She has cited the vexing issue of in transit passengers from across the sub region not being able to venture outside the Grantley Adams International Airport, the long promised inter-island ferry and, of course, the future of LIAT, to name a few.
A reasonable start indeed.
While it would be foolhardy to expect that our new, energetic Prime Minister will wave a magic wand to set regional integration aright, at the very least we are satisfied that this island’s chief public servant has signalled that Barbados intends to be a key player at the table, especially since in recent years the message of unity has been waning at the regional level.
Mottley assured: “My people in Barbados stand ready to engage in this conversation. What the modalities will be ultimately will be determined by our conversation and by our flexibility. We are family and as family we must be prepared to prioritize discussions among ourselves on the things that matter most,” she said.
There is absolutely no reason why Barbados shouldn’t jump in with both feet to deepen ties with its neighbours next door.

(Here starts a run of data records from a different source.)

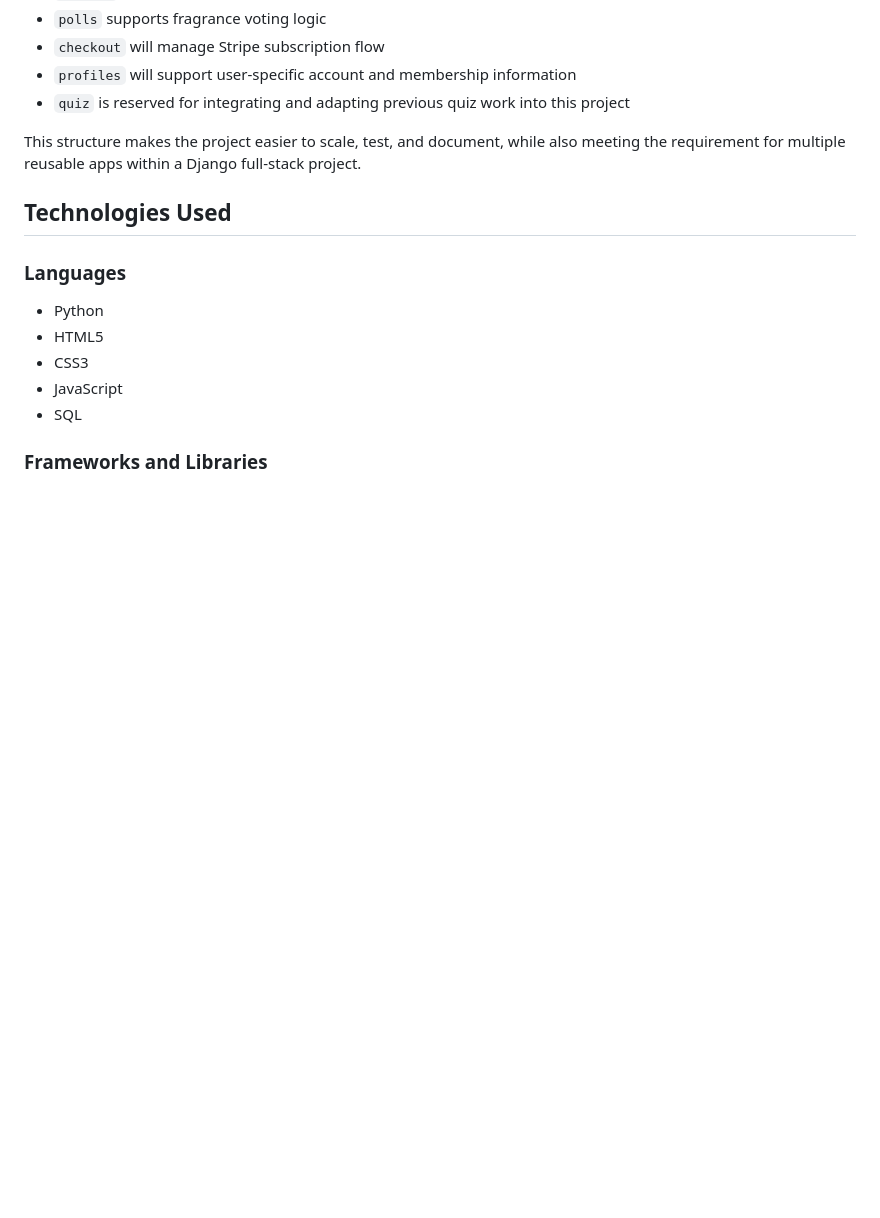
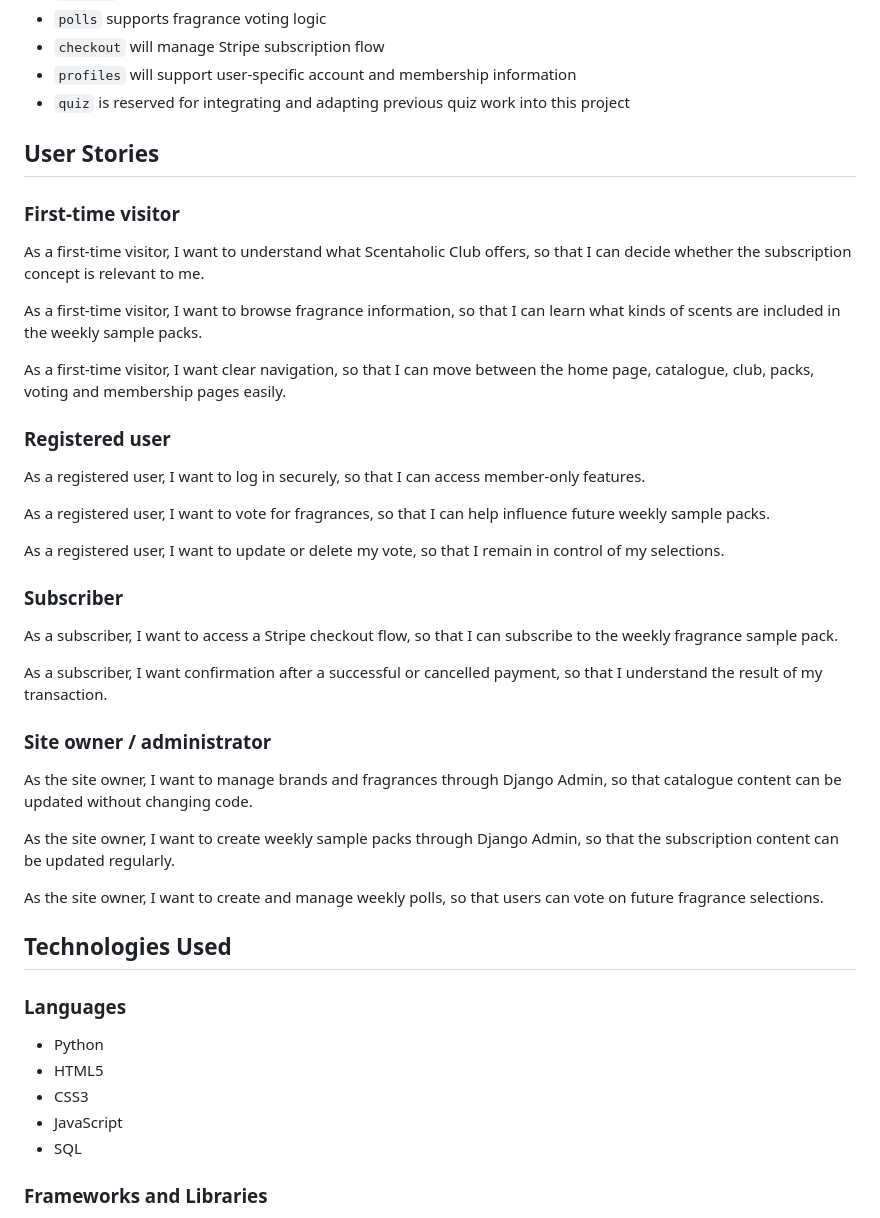
Before and after one commit to AlexandraSelby/scentaholic-club, a Markdown page: README.md, the part around the change. GitHub-like rendering; blank space fills up the shorter version.

Commit message:
Add user stories to README

```diff
--- a/README.md
+++ b/README.md
@@ -13,7 +13,37 @@ Each app has a clearly defined responsibility:
 - `profiles` will support user-specific account and membership information
 - `quiz` is reserved for integrating and adapting previous quiz work into this project
 
-This structure makes the project easier to scale, test, and document, while also meeting the requirement for multiple reusable apps within a Django full-stack project.
+## User Stories
+
+### First-time visitor
+
+As a first-time visitor, I want to understand what Scentaholic Club offers, so that I can decide whether the subscription concept is relevant to me.
+
+As a first-time visitor, I want to browse fragrance information, so that I can learn what kinds of scents are included in the weekly sample packs.
+
+As a first-time visitor, I want clear navigation, so that I can move between the home page, catalogue, club, packs, voting and membership pages easily.
+
+### Registered user
+
+As a registered user, I want to log in securely, so that I can access member-only features.
+
+As a registered user, I want to vote for fragrances, so that I can help influence future weekly sample packs.
+
+As a registered user, I want to update or delete my vote, so that I remain in control of my selections.
+
+### Subscriber
+
+As a subscriber, I want to access a Stripe checkout flow, so that I can subscribe to the weekly fragrance sample pack.
+
+As a subscriber, I want confirmation after a successful or cancelled payment, so that I understand the result of my transaction.
+
+### Site owner / administrator
+
+As the site owner, I want to manage brands and fragrances through Django Admin, so that catalogue content can be updated without changing code.
+
+As the site owner, I want to create weekly sample packs through Django Admin, so that the subscription content can be updated regularly.
+
+As the site owner, I want to create and manage weekly polls, so that users can vote on future fragrance selections.
 
 ## Technologies Used
 
```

Apart from our proximity, common culture and history, the Eastern Caribbean is the only region with which Barbados enjoys a trade surplus.
Like Barbados, OECS economies are grappling to get over their high indebtedness and stay on a growth path.
Experts have long assured us that integration is key to our future success.
Opening our doors to OECS nationals can boost our tourism fortunes and lead to the creation of new markets for goods and services. We can also attract and share labour and skills as never before.
Furthermore, combining our best brains, pooling our scarce resources, and achieving economies of scales can help our countries achieve macro-economic stability to kick-start growth.
But talk is cheap, and it’s the action that Mottley has called for that is required. We can only hope that like with the IMF talks, Mottley “got this”.